• [DATA RECORDS]
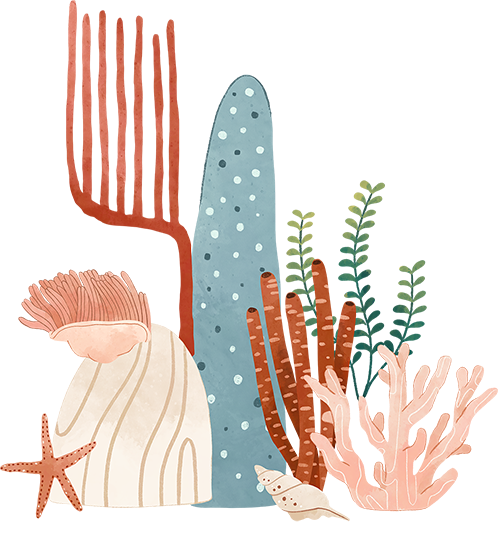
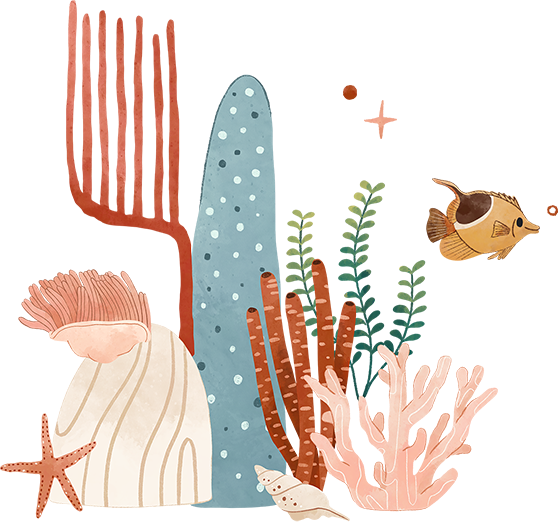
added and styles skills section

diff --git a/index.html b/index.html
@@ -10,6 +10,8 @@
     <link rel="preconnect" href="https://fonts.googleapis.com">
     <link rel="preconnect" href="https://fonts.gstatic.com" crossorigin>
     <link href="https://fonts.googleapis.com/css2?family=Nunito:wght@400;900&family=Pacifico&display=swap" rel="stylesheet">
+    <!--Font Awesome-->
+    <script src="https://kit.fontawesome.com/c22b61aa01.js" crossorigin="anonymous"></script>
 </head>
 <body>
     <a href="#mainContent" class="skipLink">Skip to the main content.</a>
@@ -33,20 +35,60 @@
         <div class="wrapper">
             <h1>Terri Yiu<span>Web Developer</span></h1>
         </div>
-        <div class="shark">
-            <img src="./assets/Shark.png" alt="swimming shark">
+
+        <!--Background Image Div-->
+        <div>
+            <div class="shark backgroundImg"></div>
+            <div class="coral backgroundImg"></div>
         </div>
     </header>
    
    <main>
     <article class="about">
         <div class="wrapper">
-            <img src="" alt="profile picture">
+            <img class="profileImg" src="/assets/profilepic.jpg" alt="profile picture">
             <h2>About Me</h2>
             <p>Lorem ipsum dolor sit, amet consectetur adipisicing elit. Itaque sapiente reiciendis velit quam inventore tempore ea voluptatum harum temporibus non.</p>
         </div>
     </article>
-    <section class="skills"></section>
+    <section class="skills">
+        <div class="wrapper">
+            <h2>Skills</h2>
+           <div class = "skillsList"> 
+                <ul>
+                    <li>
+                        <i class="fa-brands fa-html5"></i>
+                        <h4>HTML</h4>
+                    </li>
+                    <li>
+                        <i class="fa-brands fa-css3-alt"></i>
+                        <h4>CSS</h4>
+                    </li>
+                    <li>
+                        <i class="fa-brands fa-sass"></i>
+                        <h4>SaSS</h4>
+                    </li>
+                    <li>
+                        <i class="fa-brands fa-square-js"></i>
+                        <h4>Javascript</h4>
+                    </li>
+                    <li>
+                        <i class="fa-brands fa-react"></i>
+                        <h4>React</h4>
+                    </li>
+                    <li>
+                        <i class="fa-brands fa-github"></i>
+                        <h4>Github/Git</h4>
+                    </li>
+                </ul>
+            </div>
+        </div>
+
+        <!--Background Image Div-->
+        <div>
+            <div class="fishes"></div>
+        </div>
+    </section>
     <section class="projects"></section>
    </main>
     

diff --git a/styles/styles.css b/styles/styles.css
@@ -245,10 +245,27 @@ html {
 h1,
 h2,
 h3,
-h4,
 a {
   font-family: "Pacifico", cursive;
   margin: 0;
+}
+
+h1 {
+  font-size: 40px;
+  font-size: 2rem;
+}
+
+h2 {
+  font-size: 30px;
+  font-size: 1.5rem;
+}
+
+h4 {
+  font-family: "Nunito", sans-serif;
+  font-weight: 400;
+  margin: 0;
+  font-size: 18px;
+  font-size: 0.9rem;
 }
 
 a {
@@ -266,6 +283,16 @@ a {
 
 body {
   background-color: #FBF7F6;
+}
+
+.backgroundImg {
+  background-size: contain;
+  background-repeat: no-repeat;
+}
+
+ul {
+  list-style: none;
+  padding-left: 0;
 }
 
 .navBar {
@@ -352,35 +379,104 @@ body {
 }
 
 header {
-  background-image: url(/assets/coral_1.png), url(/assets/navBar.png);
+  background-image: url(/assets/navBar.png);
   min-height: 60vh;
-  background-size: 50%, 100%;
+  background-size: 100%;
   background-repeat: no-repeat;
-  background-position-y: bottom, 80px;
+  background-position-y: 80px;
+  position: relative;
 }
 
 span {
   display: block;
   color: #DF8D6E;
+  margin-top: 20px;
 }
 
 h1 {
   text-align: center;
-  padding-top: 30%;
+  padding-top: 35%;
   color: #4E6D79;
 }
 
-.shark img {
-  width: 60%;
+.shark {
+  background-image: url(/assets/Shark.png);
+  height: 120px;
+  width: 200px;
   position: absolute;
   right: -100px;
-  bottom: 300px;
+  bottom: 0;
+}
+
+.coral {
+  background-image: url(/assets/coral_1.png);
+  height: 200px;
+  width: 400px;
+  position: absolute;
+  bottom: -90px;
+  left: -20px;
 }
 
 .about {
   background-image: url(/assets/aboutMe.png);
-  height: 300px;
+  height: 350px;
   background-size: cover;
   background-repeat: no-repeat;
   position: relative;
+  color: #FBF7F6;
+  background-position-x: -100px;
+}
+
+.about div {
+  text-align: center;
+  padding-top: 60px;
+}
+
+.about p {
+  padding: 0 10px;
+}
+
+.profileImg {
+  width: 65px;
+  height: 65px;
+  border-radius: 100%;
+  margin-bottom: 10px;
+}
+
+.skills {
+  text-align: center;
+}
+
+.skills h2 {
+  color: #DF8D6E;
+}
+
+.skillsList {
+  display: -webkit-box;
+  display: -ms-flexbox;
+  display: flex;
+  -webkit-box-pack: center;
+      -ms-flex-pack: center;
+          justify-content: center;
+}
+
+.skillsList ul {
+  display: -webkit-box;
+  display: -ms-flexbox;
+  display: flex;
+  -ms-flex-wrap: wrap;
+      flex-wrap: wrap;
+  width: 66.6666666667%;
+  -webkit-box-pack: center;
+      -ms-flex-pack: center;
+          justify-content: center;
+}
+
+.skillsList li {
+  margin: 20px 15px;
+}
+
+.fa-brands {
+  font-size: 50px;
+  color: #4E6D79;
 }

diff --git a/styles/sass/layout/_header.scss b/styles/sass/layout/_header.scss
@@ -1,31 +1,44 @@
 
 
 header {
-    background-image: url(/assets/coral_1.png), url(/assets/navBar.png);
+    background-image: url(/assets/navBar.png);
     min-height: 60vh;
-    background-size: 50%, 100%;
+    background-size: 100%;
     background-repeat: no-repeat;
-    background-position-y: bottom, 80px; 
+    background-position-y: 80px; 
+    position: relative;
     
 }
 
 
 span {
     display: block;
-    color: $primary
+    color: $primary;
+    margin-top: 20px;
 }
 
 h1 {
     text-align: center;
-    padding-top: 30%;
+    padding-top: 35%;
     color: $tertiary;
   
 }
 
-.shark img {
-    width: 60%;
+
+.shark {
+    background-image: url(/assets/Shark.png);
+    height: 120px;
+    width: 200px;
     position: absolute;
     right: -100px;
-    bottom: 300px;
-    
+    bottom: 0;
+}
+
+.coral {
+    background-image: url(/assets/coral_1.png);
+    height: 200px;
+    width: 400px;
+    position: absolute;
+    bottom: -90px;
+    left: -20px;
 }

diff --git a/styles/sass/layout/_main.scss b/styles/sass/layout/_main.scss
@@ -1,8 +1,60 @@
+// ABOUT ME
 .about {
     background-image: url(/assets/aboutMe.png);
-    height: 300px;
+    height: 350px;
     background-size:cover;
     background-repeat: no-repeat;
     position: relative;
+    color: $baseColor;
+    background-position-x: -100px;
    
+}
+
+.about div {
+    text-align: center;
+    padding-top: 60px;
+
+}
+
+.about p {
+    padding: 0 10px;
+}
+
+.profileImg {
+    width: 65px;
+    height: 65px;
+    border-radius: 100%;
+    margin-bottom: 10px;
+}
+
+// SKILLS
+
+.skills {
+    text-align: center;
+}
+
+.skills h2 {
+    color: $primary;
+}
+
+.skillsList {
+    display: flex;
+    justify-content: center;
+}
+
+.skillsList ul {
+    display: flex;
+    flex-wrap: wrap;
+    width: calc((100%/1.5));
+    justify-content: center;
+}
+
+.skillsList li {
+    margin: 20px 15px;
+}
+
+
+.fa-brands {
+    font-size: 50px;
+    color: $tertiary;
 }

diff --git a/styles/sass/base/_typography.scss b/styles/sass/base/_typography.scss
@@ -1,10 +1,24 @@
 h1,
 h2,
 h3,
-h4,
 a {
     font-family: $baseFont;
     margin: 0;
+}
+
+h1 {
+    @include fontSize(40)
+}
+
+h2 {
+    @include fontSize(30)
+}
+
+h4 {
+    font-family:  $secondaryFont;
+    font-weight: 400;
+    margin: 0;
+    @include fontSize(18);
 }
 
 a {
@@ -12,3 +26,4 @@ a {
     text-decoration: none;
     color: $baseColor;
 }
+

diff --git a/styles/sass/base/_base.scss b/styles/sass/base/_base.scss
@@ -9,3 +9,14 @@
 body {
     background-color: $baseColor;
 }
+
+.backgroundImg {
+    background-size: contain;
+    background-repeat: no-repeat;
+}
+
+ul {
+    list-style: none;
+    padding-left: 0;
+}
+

• [AIM OF THE TASK] Identify each line in the records above containing the word "brands"; copy those lines.

• [RESPONSE BELOW]
+                        <i class="fa-brands fa-html5"></i>
+                        <i class="fa-brands fa-css3-alt"></i>
+                        <i class="fa-brands fa-sass"></i>
+                        <i class="fa-brands fa-square-js"></i>
+                        <i class="fa-brands fa-react"></i>
+                        <i class="fa-brands fa-github"></i>
+.fa-brands {
+.fa-brands {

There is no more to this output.